Our table sampled all three of the desserts offered on the menu (there were four of us) and all were inventive and unique.

Now I have to determine how long a waiting period I need to suffer through before I don’t seem too desperate to go back. Maybe a day? Two? Union 613 absolutely satisfied my jones for good Southern food. Having it here in Ottawa makes it even more special. There’s something to be said for eating fried catfish purchased from a roadside shack right on the bayou, but there’s also something to be said for a taste of the South a 5-minute drive from home.

Montreal Classics

Wow! This summer is gorgeous and hot. The weather in Montreal is no exception. We are heading out this morning to Beauty’s Luncheonette, recently featured on The Layover with Anthony Bourdain. Beauty’s has been serving classic diner fare for breakfast, lunch and dessert since 1942. The luncheonette holds an unassuming spot on the corner of St. Urbain and Mont Royal. Hymie Sckolnick, the original owner is still greeting customers and gets you a “great” seat at 90 years old. He is Beauty.

We sit in a classic booth. Waitresses are younger and clad in jeans and Beauty’s tees but it is still a diner without irony. Our server brings excellent coffee and fresh-squeezed OJ.

We order the Beauty’s special to share and I chose a country omelet with bacon cheese and potato, while Rob chose the mishmash, an omelet with onion, green pepper, salami and french-cut hot dogs, grilled hard on the flat top so they have a nice caramelized finish.

The omelets are very good but the star of the show is the Beauty’s special – a Montreal bagel loaded with cream cheese, red onion, tomato and smoked salmon. Happy Mouth.

Beauty’s is a place I would visit for that sandwich alone. However be forewarned, Beauty’s is not as Beauty’s does…this was a $65 breakfast for two, albeit including an extra Beauty Special — the smoked salmon sandwich that we shared. The real kicker is that the beverages — a coffee, a diet Coke and an OJ cost $9.00 together. These are not diner prices.
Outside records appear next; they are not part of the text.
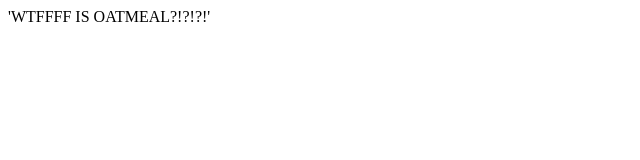
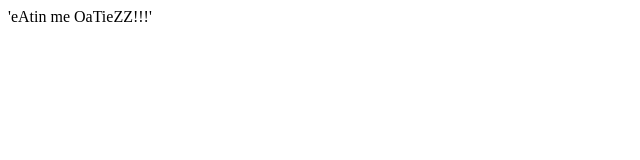
Before and after one commit to cmsmith1217/HTMLprework, a plain HTML site: page index.html in a window 1280 px wide. Shown: the full height of the page, 0-640 px from the left. Drawn offline with Linux system fonts and the light colour scheme.

Commit message:
addedOATIEZ

```diff
--- a/index.html
+++ b/index.html
@@ -4,6 +4,6 @@
         <title>'TITLE OF PAGE'</title>
     </head>
     <body>
-        'WTFFFF IS OATMEAL?!?!?!'
+        'eAtin me OaTieZZ!!!'
     </body>
 </html>
```
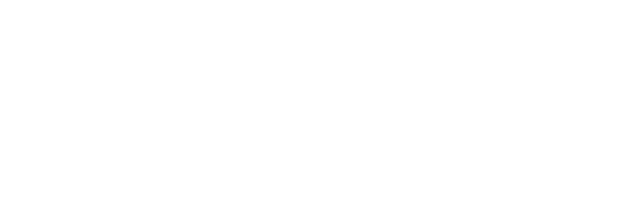
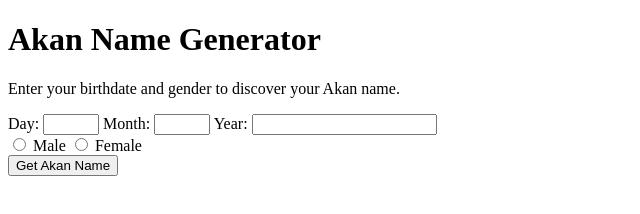
Before and after one commit to lewismuithya-stack/Akannamegenerator, a plain HTML site: page index.html in a window 1280 px wide. Shown: the whole page, without its empty margins (0-640 px from the left). Drawn offline with Linux system fonts and the light colour scheme.

Commit message:
added html code

```diff
--- a/index.html
+++ b/index.html
@@ -3,9 +3,35 @@
 <head>
     <meta charset="UTF-8">
     <meta name="viewport" content="width=device-width, initial-scale=1.0">
-    <title>Document</title>
+    <title>Akan Name Generator</title>
+    <link rel="stylesheet" href="styles.css">
 </head>
 <body>
+    <div class="container">
+        <h1>Akan Name Generator</h1>
+        <p>Enter your birthdate and gender to discover your Akan name.</p>
 
+        <form id="akanForm">
+            <label for="day">Day:</label>
+            <input type="number" id="day" name="day" min="1" max="31" required>
+
+            <label for="month">Month:</label>
+            <input type="number" id="month" name="month" min="1" max="12" required>
+
+            <label for="year">Year:</label>
+            <input type="number" id="year" name="year" required>
+
+            <div class="gender">
+                <label><input type="radio" name="gender" value="male"> Male</label>
+                <label><input type="radio" name="gender" value="female"> Female</label>
+            </div>
+
+            <button type="button" onclick="generateAkanName()">Get Akan Name</button>
+        </form>
+
+        <div id="result"></div>
+    </div>
+
+    <script src="script.js"></script>
 </body>
 </html>
```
Back to the hotel to dump off cameras and head off to my rendezvous with Louis Vuitton. I have been drooling over his carry-on luggage for way too long. Time to commit. Rob went clothes shopping… or something, no one cares.

This evening the skies opened. We need the rain, but wow! Luckily we can get to Place des Arts mostly inside and then run across the street to the venue to see Jim Gaffigan at the 30th anniversary of Just For Laughs Comedy Festival. The show is great, all new material and a few favorites that the crowd wanted to hear. After an encore, Jim leaves and we are peckish. Time for a late dinner. Schwartz’s.
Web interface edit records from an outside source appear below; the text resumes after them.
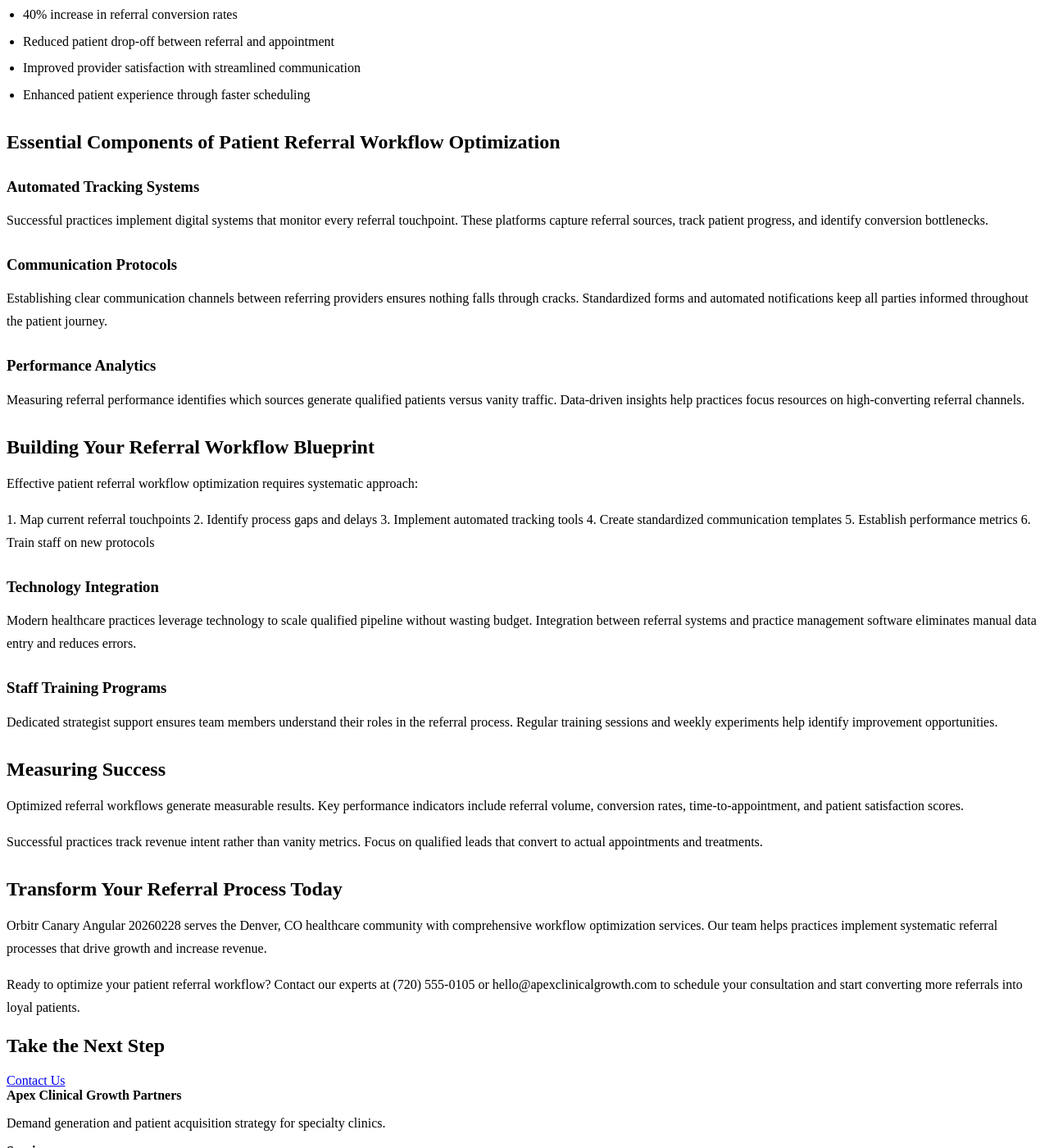
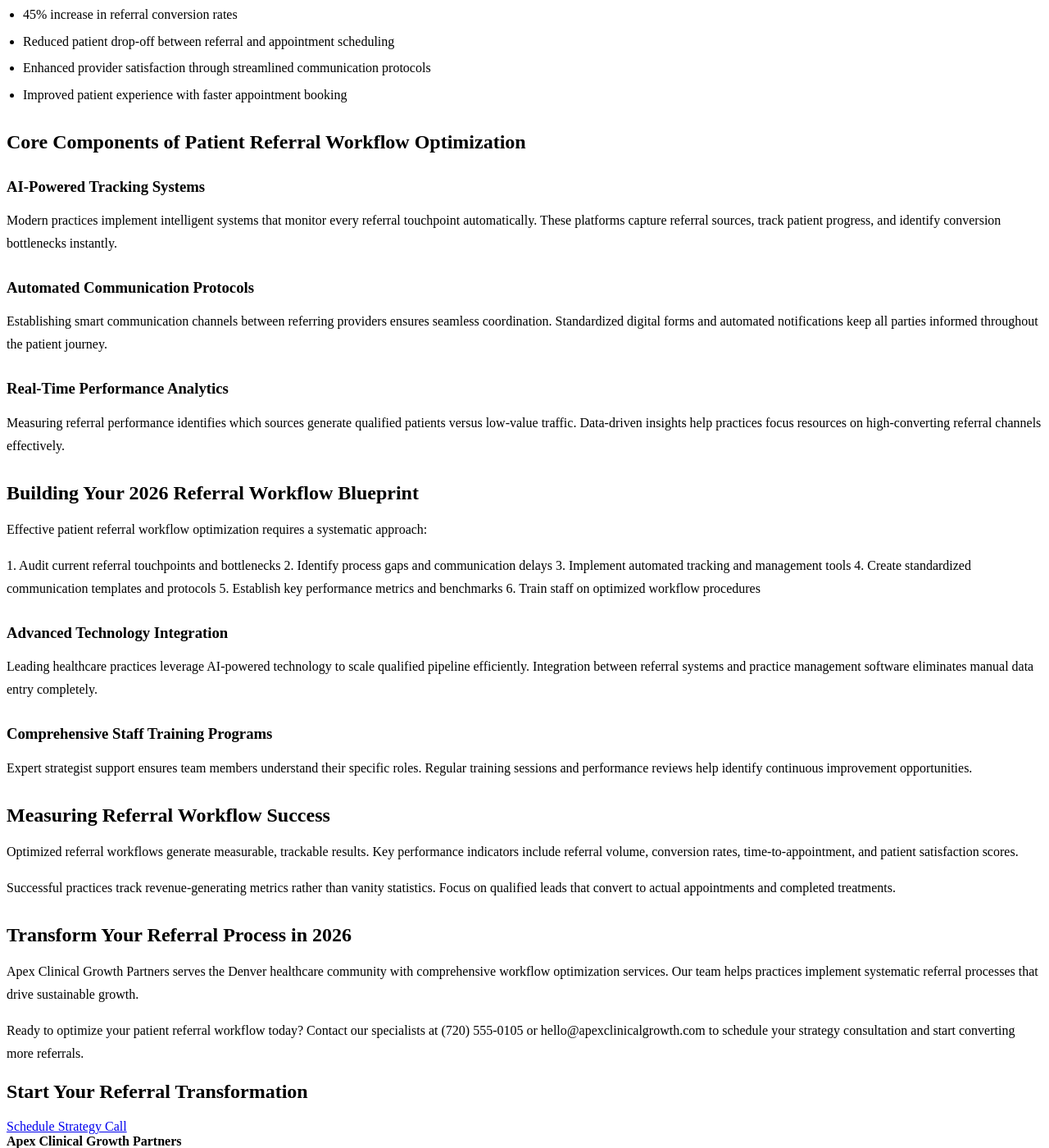
Before and after one commit to prjctlphbt/orbitr-canary-angular-20260228, a Jekyll site: the page patient-referral-workflow-blueprint.html, which Jekyll copies as it is, in a window 1280 px wide and 1400 px high, scrolled down 384 px. Shown: the whole window at 82% size. Built offline with Jekyll 4.4.1, drawn with Linux system fonts in a browser that asks for light colours; some of the changed text lies outside the part shown.

Commit message:
Refresh and update content: patient-referral-workflow-blueprint.html

```diff
--- a/patient-referral-workflow-blueprint.html
+++ b/patient-referral-workflow-blueprint.html
@@ -4,8 +4,8 @@
 <head>
 <meta charset="utf-8"/>
 <meta content="width=device-width, initial-scale=1.0" name="viewport"/>
-<meta content="Optimize your patient referral workflow with Apex Clinical Growth Partners. Streamline processes, reduce delays, and boost referral volume. Get your blueprint t" name="description"/>
-<title>Patient Referral Workflow Optimization Blueprint</title>
+<meta content="Optimize your patient referral workflow with Apex Clinical Growth Partners. Streamline processes, reduce delays, and boost referral volume by 40%. Get your 2026 blueprint today." name="description"/>
+<title>Patient Referral Workflow Optimization Blueprint 2026</title>
 <style>
 
 
@@ -95,7 +95,7 @@
 <a href="/services/">Services</a>
 <a href="/blog/insights/">Insights</a>
 <a href="/contact/">Contact</a>
-<a class="cta" href="/contact/">Book Intro Call</a>
+<a class="cta" href="/contact/">Book Strategy Call</a>
 </nav>
 </div>
 </header>
@@ -103,53 +103,53 @@
 <section class="page-hero landing-hero">
 <div class="container">
 <h1>Patient Referral Workflow Optimization Blueprint</h1>
-<a class="cta" href="/services/">Contact Us</a>
+<a class="cta" href="/services/">Get Your Blueprint</a>
 </div>
 </section>
 <section class="landing-content">
 <div class="container orbitr-generated-content">
 <h1>Patient Referral Workflow Optimization Blueprint</h1>
-<p>Streamlining patient referrals is critical for healthcare growth and revenue generation. Effective patient referral workflow optimization transforms fragmented processes into seamless systems that convert qualified leads into close-ready patients.</p>
-<h2>Why Patient Referral Workflows Matter</h2>
-<p>Broken referral systems waste valuable opportunities and budget. Healthcare practices lose potential revenue when referral processes lack structure and tracking mechanisms.</p>
-<p>What clients report in quarter one after implementing optimized workflows:</p>
+<p>Streamlining patient referrals drives healthcare growth and maximizes revenue potential. Effective patient referral workflow optimization transforms fragmented processes into seamless systems that convert qualified leads into scheduled patients.</p>
+<h2>Why Patient Referral Workflows Drive 2026 Growth</h2>
+<p>Inefficient referral systems waste valuable opportunities and marketing investment. Healthcare practices lose potential revenue when referral processes lack structure and tracking mechanisms.</p>
+<p>What leading practices report after implementing optimized workflows in 2026:</p>
 <ul>
-<li>40% increase in referral conversion rates</li>
-<li>Reduced patient drop-off between referral and appointment</li>
-<li>Improved provider satisfaction with streamlined communication</li>
-<li>Enhanced patient experience through faster scheduling</li>
+<li>45% increase in referral conversion rates</li>
+<li>Reduced patient drop-off between referral and appointment scheduling</li>
+<li>Enhanced provider satisfaction through streamlined communication protocols</li>
+<li>Improved patient experience with faster appointment booking</li>
 </ul>
-<h2>Essential Components of Patient Referral Workflow Optimization</h2>
-<h3>Automated Tracking Systems</h3>
-<p>Successful practices implement digital systems that monitor every referral touchpoint. These platforms capture referral sources, track patient progress, and identify conversion bottlenecks.</p>
-<h3>Communication Protocols</h3>
-<p>Establishing clear communication channels between referring providers ensures nothing falls through cracks. Standardized forms and automated notifications keep all parties informed throughout the patient journey.</p>
-<h3>Performance Analytics</h3>
-<p>Measuring referral performance identifies which sources generate qualified patients versus vanity traffic. Data-driven insights help practices focus resources on high-converting referral channels.</p>
-<h2>Building Your Referral Workflow Blueprint</h2>
-<p>Effective patient referral workflow optimization requires systematic approach:</p>
-<p>1. Map current referral touchpoints
-2. Identify process gaps and delays
-3. Implement automated tracking tools
-4. Create standardized communication templates
-5. Establish performance metrics
-6. Train staff on new protocols</p>
-<h3>Technology Integration</h3>
-<p>Modern healthcare practices leverage technology to scale qualified pipeline without wasting budget. Integration between referral systems and practice management software eliminates manual data entry and reduces errors.</p>
-<h3>Staff Training Programs</h3>
-<p>Dedicated strategist support ensures team members understand their roles in the referral process. Regular training sessions and weekly experiments help identify improvement opportunities.</p>
-<h2>Measuring Success</h2>
-<p>Optimized referral workflows generate measurable results. Key performance indicators include referral volume, conversion rates, time-to-appointment, and patient satisfaction scores.</p>
-<p>Successful practices track revenue intent rather than vanity metrics. Focus on qualified leads that convert to actual appointments and treatments.</p>
-<h2>Transform Your Referral Process Today</h2>
-<p>Orbitr Canary Angular 20260228 serves the Denver, CO healthcare community with comprehensive workflow optimization services. Our team helps practices implement systematic referral processes that drive growth and increase revenue.</p>
-<p>Ready to optimize your patient referral workflow? Contact our experts at (720) 555-0105 or hello@apexclinicalgrowth.com to schedule your consultation and start converting more referrals into loyal patients.</p>
+<h2>Core Components of Patient Referral Workflow Optimization</h2>
+<h3>AI-Powered Tracking Systems</h3>
+<p>Modern practices implement intelligent systems that monitor every referral touchpoint automatically. These platforms capture referral sources, track patient progress, and identify conversion bottlenecks instantly.</p>
+<h3>Automated Communication Protocols</h3>
+<p>Establishing smart communication channels between referring providers ensures seamless coordination. Standardized digital forms and automated notifications keep all parties informed throughout the patient journey.</p>
+<h3>Real-Time Performance Analytics</h3>
+<p>Measuring referral performance identifies which sources generate qualified patients versus low-value traffic. Data-driven insights help practices focus resources on high-converting referral channels effectively.</p>
+<h2>Building Your 2026 Referral Workflow Blueprint</h2>
+<p>Effective patient referral workflow optimization requires a systematic approach:</p>
+<p>1. Audit current referral touchpoints and bottlenecks
+2. Identify process gaps and communication delays
+3. Implement automated tracking and management tools
+4. Create standardized communication templates and protocols
+5. Establish key performance metrics and benchmarks
+6. Train staff on optimized workflow procedures</p>
+<h3>Advanced Technology Integration</h3>
+<p>Leading healthcare practices leverage AI-powered technology to scale qualified pipeline efficiently. Integration between referral systems and practice management software eliminates manual data entry completely.</p>
+<h3>Comprehensive Staff Training Programs</h3>
+<p>Expert strategist support ensures team members understand their specific roles. Regular training sessions and performance reviews help identify continuous improvement opportunities.</p>
+<h2>Measuring Referral Workflow Success</h2>
+<p>Optimized referral workflows generate measurable, trackable results. Key performance indicators include referral volume, conversion rates, time-to-appointment, and patient satisfaction scores.</p>
+<p>Successful practices track revenue-generating metrics rather than vanity statistics. Focus on qualified leads that convert to actual appointments and completed treatments.</p>
+<h2>Transform Your Referral Process in 2026</h2>
+<p>Apex Clinical Growth Partners serves the Denver healthcare community with comprehensive workflow optimization services. Our team helps practices implement systematic referral processes that drive sustainable growth.</p>
+<p>Ready to optimize your patient referral workflow today? Contact our specialists at (720) 555-0105 or hello@apexclinicalgrowth.com to schedule your strategy consultation and start converting more referrals.</p>
 </div>
 </section>
 <section class="landing-cta">
 <div class="container">
-<h2>Take the Next Step</h2>
-<a class="cta" href="/services/">Contact Us</a>
+<h2>Start Your Referral Transformation</h2>
+<a class="cta" href="/services/">Schedule Strategy Call</a>
 </div>
 </section>
 </main>
```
Schwartz is a Montreal institution going on 84 years now. One of the few places open for late night dining on a Monday, the deli is busy. We once again grab the last parking spot in front and manage to find two seats together. Schwartz is not a large place. Tables are grubby and slow to be cleared. 80-plus years of grime layer the joint – and you just know the food is going to live up to expectations.

We get seated and our server “Artie from the Sopranos” breezes by twice to let us know he’s getting to us. When he finally does we order fries, coleslaw and dill pickle to share and medium (half-fat-half-lean-you-need-a-little-fat-with) smoked meat sandwiches each, and I order the recommended Cott’s black cherry soda.

Our food begins to arrive. Coleslaw is excellent oil and vinegar slaw, fries are good, and the garlic dill is perfect. Our sammies arrive next. Smoked meat piled high on soft rye, with a little yellow mustard. Excellent. They’re “fall apart in your hands good”. I also appreciate the size of the serving. Schwartz delivers a hefty sandwich, with plenty of meat, but doesn’t  overdo it  a la  New York City’s Carnegie deli which seems to pride itself on big, excessive and inevitable waste.